Among the major hotel programs, Marriott raised award prices at 350 hotels and lowered them at 100 hotels in March of 2011. And Hilton in early 2010 raised award prices at 82 percent of its properties.
But that's not the whole story. Even as Marriott was raising prices, Starwood revamped its award chart, moving 93 hotels into lower (cheaper) categories, and 84 hotels into higher (more expensive) categories. Net effect: an average price decrease, albeit a small one.
And while Hilton was ratcheting up its award prices, Carlson was cutting the prices of free stays at more than 300 of the 1,000-plus hotels participating in its goldpoints plus program, since renamed Club Carlson. Another price decrease.
Higher Priority Club Award Prices
On January 18, we can add InterContinental's Priority Club Rewards to the list of programs that have raised award prices. According to Don Berg, InterContinental's V.P. of loyalty programs, approximately 25 percent of the program's hotels will increase their award prices, 20 percent will decrease them, and 55 percent will keep them the same.
While the net effect is an increase in award prices overall, in terms of the number of affected hotels, it's pretty modest percentage-wise. What the numbers fail to clarify, however, is the change to the average award price, pre- and post-change. There's a troubling lack of transparency on Priority Club's part in not publishing a comprehensive before-and-after list of award prices. Anything less amounts to evasion and obfuscation.
Priority Club members who've already booked award stays at the current rates can re-book at the new lower rates, where applicable, by calling the customer service center within two months of the new rates' effect date.

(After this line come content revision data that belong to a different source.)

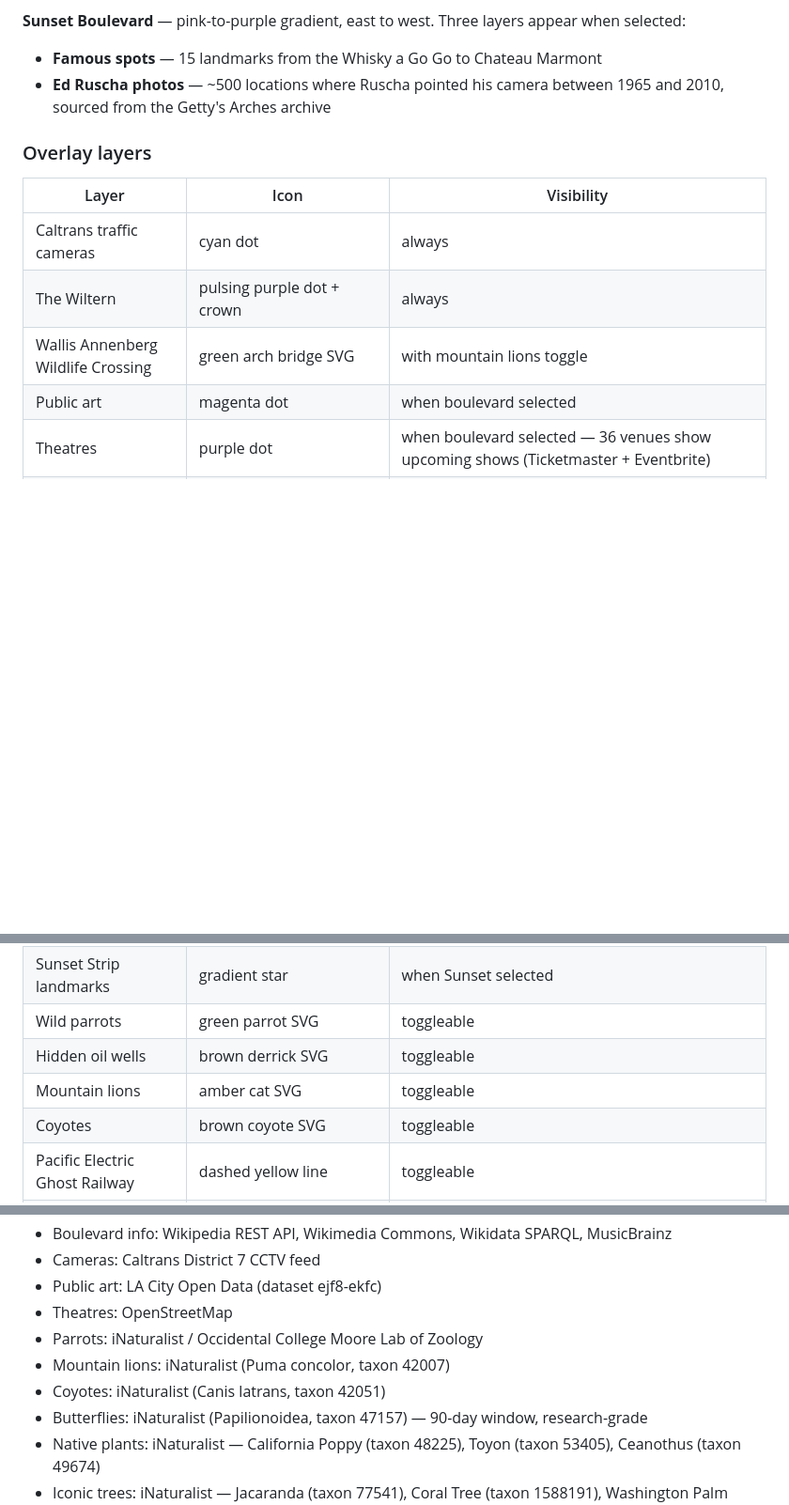
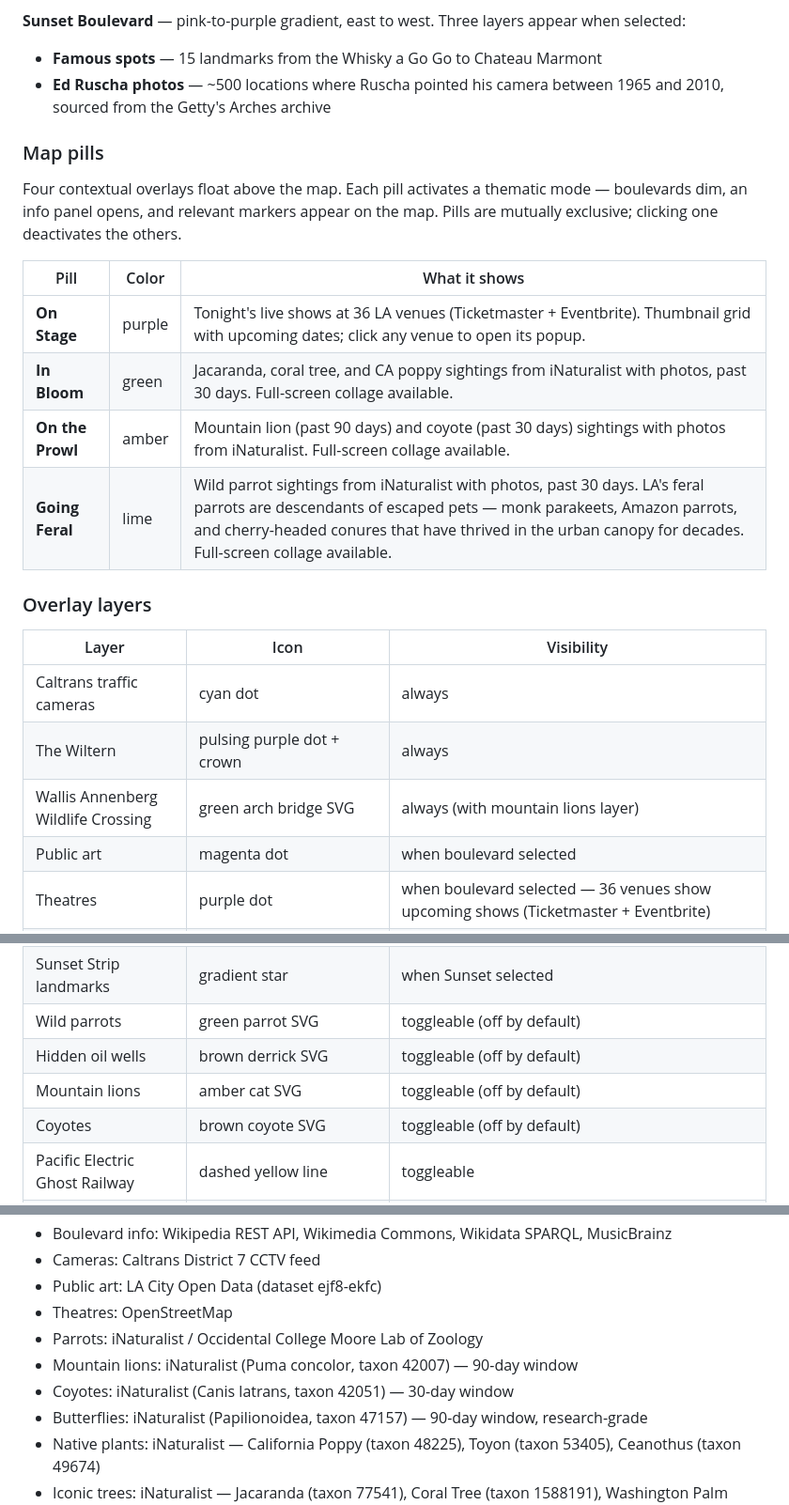
Before and after one commit to omaraltaher/la-boulevards, a Markdown page: README.md, 3 parts joined by grey strips. Shown at 94% size. GitHub-like rendering; blank space fills up the shorter version.

Commit message:
docs: update README with map pills and default-hidden wildlife layers
Co-Authored-By: Claude Sonnet 4.6 <noreply@anthropic.com>

```diff
--- a/README.md
+++ b/README.md
@@ -18,13 +18,24 @@ An interactive map of every boulevard in Los Angeles County — the streets, the
 - **Famous spots** — 15 landmarks from the Whisky a Go Go to Chateau Marmont
 - **Ed Ruscha photos** — ~500 locations where Ruscha pointed his camera between 1965 and 2010, sourced from the Getty's Arches archive
 
+### Map pills
+
+Four contextual overlays float above the map. Each pill activates a thematic mode — boulevards dim, an info panel opens, and relevant markers appear on the map. Pills are mutually exclusive; clicking one deactivates the others.
+
+| Pill | Color | What it shows |
+|---|---|---|
+| **On Stage** | purple | Tonight's live shows at 36 LA venues (Ticketmaster + Eventbrite). Thumbnail grid with upcoming dates; click any venue to open its popup. |
+| **In Bloom** | green | Jacaranda, coral tree, and CA poppy sightings from iNaturalist with photos, past 30 days. Full-screen collage available. |
+| **On the Prowl** | amber | Mountain lion (past 90 days) and coyote (past 30 days) sightings with photos from iNaturalist. Full-screen collage available. |
+| **Going Feral** | lime | Wild parrot sightings from iNaturalist with photos, past 30 days. LA's feral parrots are descendants of escaped pets — monk parakeets, Amazon parrots, and cherry-headed conures that have thrived in the urban canopy for decades. Full-screen collage available. |
+
 ### Overlay layers
 
 | Layer | Icon | Visibility |
 |---|---|---|
 | Caltrans traffic cameras | cyan dot | always |
 | The Wiltern | pulsing purple dot + crown | always |
-| Wallis Annenberg Wildlife Crossing | green arch bridge SVG | with mountain lions toggle |
+| Wallis Annenberg Wildlife Crossing | green arch bridge SVG | always (with mountain lions layer) |
 | Public art | magenta dot | when boulevard selected |
 | Theatres | purple dot | when boulevard selected — 36 venues show upcoming shows (Ticketmaster + Eventbrite) |
 | Street trees | leaf SVG (purple/orange/green) | when boulevard selected — iconic trees (jacaranda, coral tree, Washington palm) + StreetsLA/BH/SM inventory |
@@ -32,10 +43,10 @@ An interactive map of every boulevard in Los Angeles County — the streets, the
 | Native plants | flower dot (yellow/red/purple) | when boulevard selected — CA Poppy, Toyon, Ceanothus from iNaturalist |
 | Jonathan Gold restaurants | gold dot | when Pico selected |
 | Sunset Strip landmarks | gradient star | when Sunset selected |
-| Wild parrots | green parrot SVG | toggleable |
-| Hidden oil wells | brown derrick SVG | toggleable |
-| Mountain lions | amber cat SVG | toggleable |
-| Coyotes | brown coyote SVG | toggleable |
+| Wild parrots | green parrot SVG | toggleable (off by default) |
+| Hidden oil wells | brown derrick SVG | toggleable (off by default) |
+| Mountain lions | amber cat SVG | toggleable (off by default) |
+| Coyotes | brown coyote SVG | toggleable (off by default) |
 | Pacific Electric Ghost Railway | dashed yellow line | toggleable |
 | Pacific Electric Active Railway | solid yellow line | toggleable |
 
@@ -121,8 +132,8 @@ Requires Node 18+.
 - Public art: LA City Open Data (dataset ejf8-ekfc)
 - Theatres: OpenStreetMap
 - Parrots: iNaturalist / Occidental College Moore Lab of Zoology
-- Mountain lions: iNaturalist (Puma concolor, taxon 42007)
-- Coyotes: iNaturalist (Canis latrans, taxon 42051)
+- Mountain lions: iNaturalist (Puma concolor, taxon 42007) — 90-day window
+- Coyotes: iNaturalist (Canis latrans, taxon 42051) — 30-day window
 - Butterflies: iNaturalist (Papilionoidea, taxon 47157) — 90-day window, research-grade
 - Native plants: iNaturalist — California Poppy (taxon 48225), Toyon (taxon 53405), Ceanothus (taxon 49674)
 - Iconic trees: iNaturalist — Jacaranda (taxon 77541), Coral Tree (taxon 1588191), Washington Palm (taxon 50185)
```
Also changed, not shown: other parts of README.md (+1 -1 lines).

Which raises another question. If there's effectively a two-month grace period, why not just make the effect date March 18, rather than give members such short notice? Or, for that matter, why not automatically convert existing award bookings to the lower prices instead of forcing program members to compare rates and call the service center?

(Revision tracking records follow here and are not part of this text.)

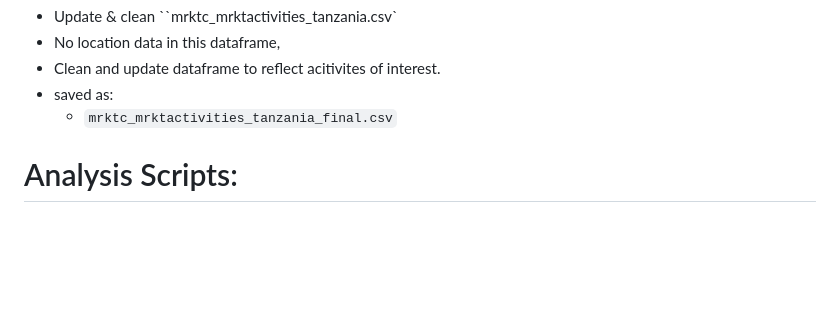
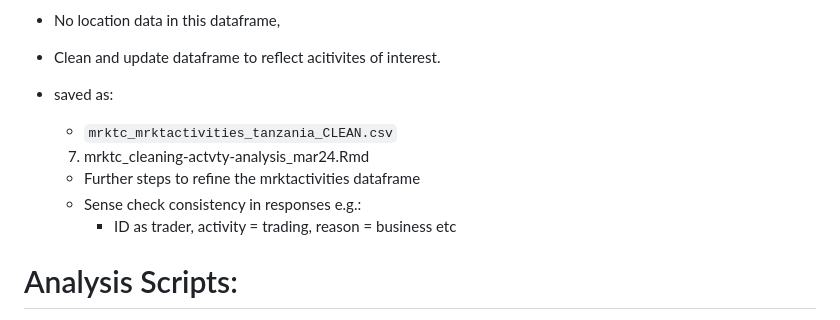
Before and after one commit to BethSavagar/markets_project, a Markdown page: README.md, the part around the change. Drawn GitHub-style; blank space fills up the shorter version.

Commit message:
updaet readme

```diff
--- a/README.md
+++ b/README.md
@@ -93,7 +93,16 @@ Market C Survey Cleaning
 - No location data in this dataframe,
 - Clean and update dataframe to reflect acitivites of interest.
 - saved as:
-  - `mrktc_mrktactivities_tanzania_final.csv`
+  - `mrktc_mrktactivities_tanzania_CLEAN.csv`
+
+  7) mrktc_cleaning-actvty-analysis_mar24.Rmd
+  - Further steps to refine the mrktactivities dataframe
+  - Sense check consistency in responses
+    e.g.:
+    - ID as trader, activity = trading, reason = business etc
+
+
+
 
 
 # Analysis Scripts:
```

All in all, this is an unfortunate move, if not an unexpected one. It's made doubly unfortunate by the lack of transparency, scant advance notice, and lackluster member communication.
Reader Reality Check

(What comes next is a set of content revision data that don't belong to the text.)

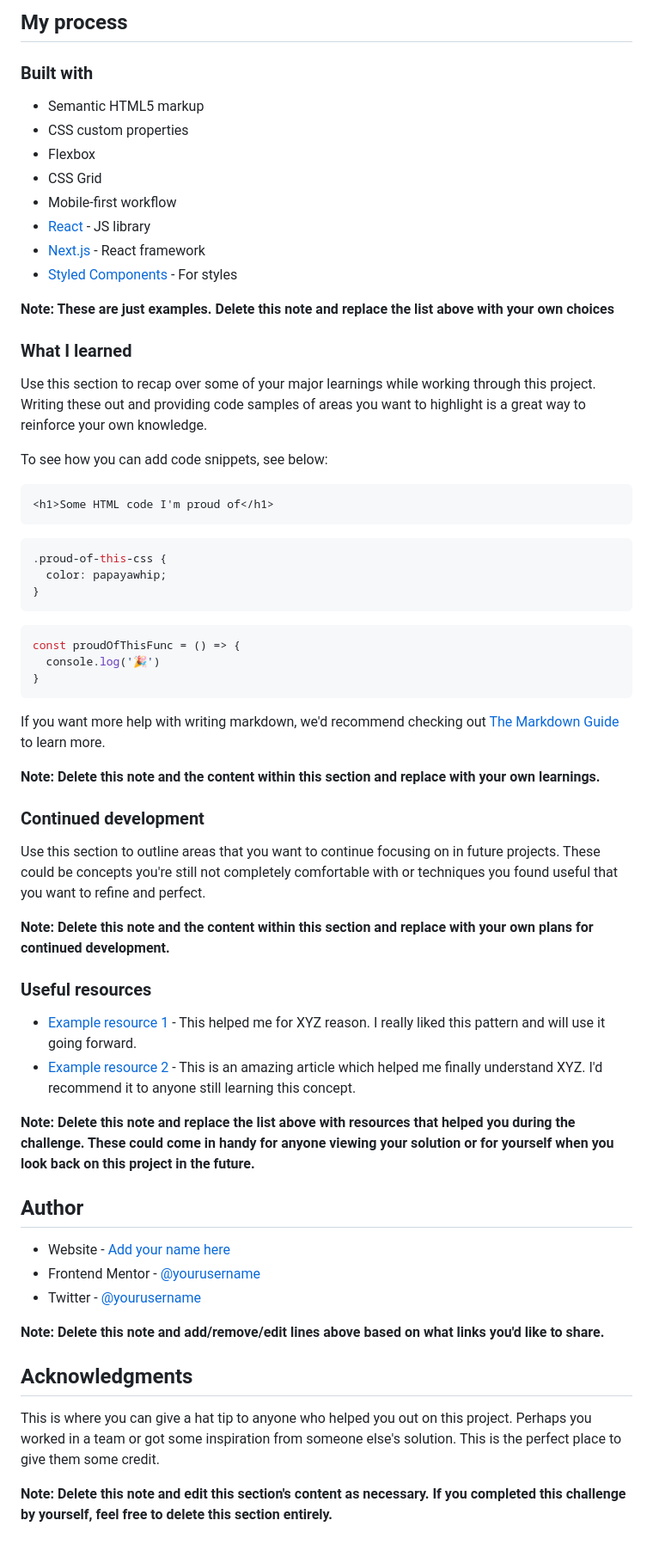
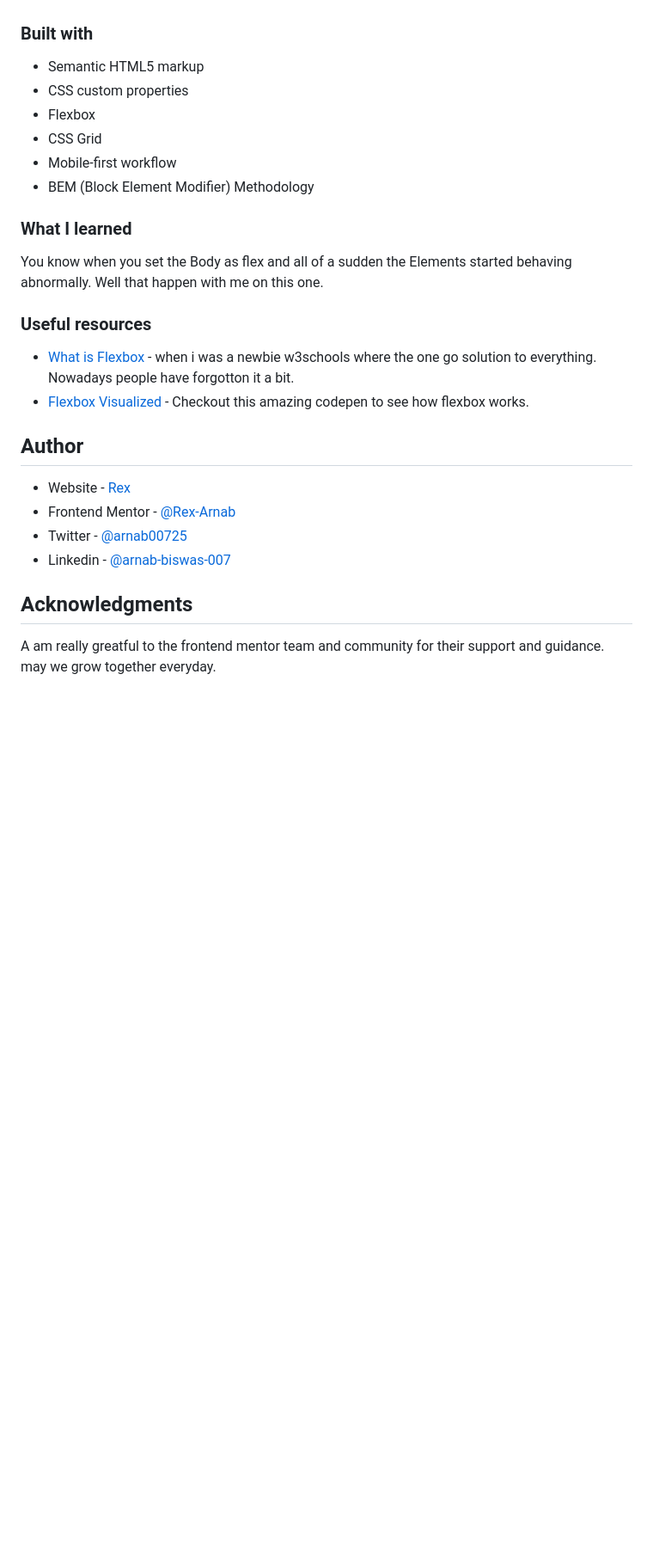
Before and after one commit to Rex-Arnab/qr-component, a Markdown page: README.md, the part around the change printed below. Shown: that part at 86% size. Rendered like a GitHub page; blank space fills up the shorter version.

````diff
--- a/README.md
+++ b/README.md
@@ -38,5 +23,4 @@ Then crop/optimize/edit your image however you like, add it to your project, and
 
-## My process
 
 ### Built with
 
@@ -45,59 +29,26 @@ Then crop/optimize/edit your image however you like, add it to your project, and
 - Flexbox
 - CSS Grid
 - Mobile-first workflow
-- [React](https://reactjs.org/) - JS library
-- [Next.js](https://nextjs.org/) - React framework
-- [Styled Components](https://styled-components.com/) - For styles
-
-**Note: These are just examples. Delete this note and replace the list above with your own choices**
-
+- BEM  (Block Element Modifier) Methodology
 ### What I learned
 
-Use this section to recap over some of your major learnings while working through this project. Writing these out and providing code samples of areas you want to highlight is a great way to reinforce your own knowledge.
+You know when you set the Body as flex and all of a sudden the Elements started behaving abnormally. Well that happen with me on this one.
 
-To see how you can add code snippets, see below:
-
-```html
-<h1>Some HTML code I'm proud of</h1>
-```
-```css
-.proud-of-this-css {
-  color: papayawhip;
-}
-```
-```js
-const proudOfThisFunc = () => {
-  console.log('🎉')
-}
-```
-
-If you want more help with writing markdown, we'd recommend checking out [The Markdown Guide](https://www.markdownguide.org/) to learn more.
-
-**Note: Delete this note and the content within this section and replace with your own learnings.**
-
-### Continued development
-
-Use this section to outline areas that you want to continue focusing on in future projects. These could be concepts you're still not completely comfortable with or techniques you found useful that you want to refine and perfect.
-
-**Note: Delete this note and the content within this section and replace with your own plans for continued development.**
 
 ### Useful resources
 
-- [Example resource 1](https://www.example.com) - This helped me for XYZ reason. I really liked this pattern and will use it going forward.
-- [Example resource 2](https://www.example.com) - This is an amazing article which helped me finally understand XYZ. I'd recommend it to anyone still learning this concept.
-
-**Note: Delete this note and replace the list above with resources that helped you during the challenge. These could come in handy for anyone viewing your solution or for yourself when you look back on this project in the future.**
+- [What is Flexbox](https://www.w3schools.com/css/css3_flexbox.asp) - when i was a newbie w3schools where the one go solution to everything. Nowadays people have forgotton it a bit.
+- [Flexbox Visualized](https://codepen.io/osublake/full/dMLQJr) - Checkout this amazing codepen to see how flexbox works.
 
 ## Author
 
-- Website - [Add your name here](https://www.your-site.com)
-- Frontend Mentor - [@yourusername](https://www.frontendmentor.io/profile/yourusername)
-- Twitter - [@yourusername](https://www.twitter.com/yourusername)
+- Website - [Rex](http://1biteblog.com/)
+- Frontend Mentor - [@Rex-Arnab](https://www.frontendmentor.io/profile/Rex-Arnab)
+- Twitter - [@arnab00725](https://twitter.com/arnab00725)
+- Linkedin - [@arnab-biswas-007](https://www.linkedin.com/in/arnab-biswas-007/)
 
-**Note: Delete this note and add/remove/edit lines above based on what links you'd like to share.**
 
 ## Acknowledgments
 
-This is where you can give a hat tip to anyone who helped you out on this project. Perhaps you worked in a team or got some inspiration from someone else's solution. This is the perfect place to give them some credit.
-
-**Note: Delete this note and edit this section's content as necessary. If you completed this challenge by yourself, feel free to delete this section entirely.**
+A am really greatful to the frontend mentor team and community for their support and guidance.
+may we grow together everyday.
````
Also changed, not shown: other parts of README.md (+4 -19 lines), screenshot.jpg (added).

How do these changes affect your relationship with the Priority Club program?
This article originally appeared on FrequentFlier.com.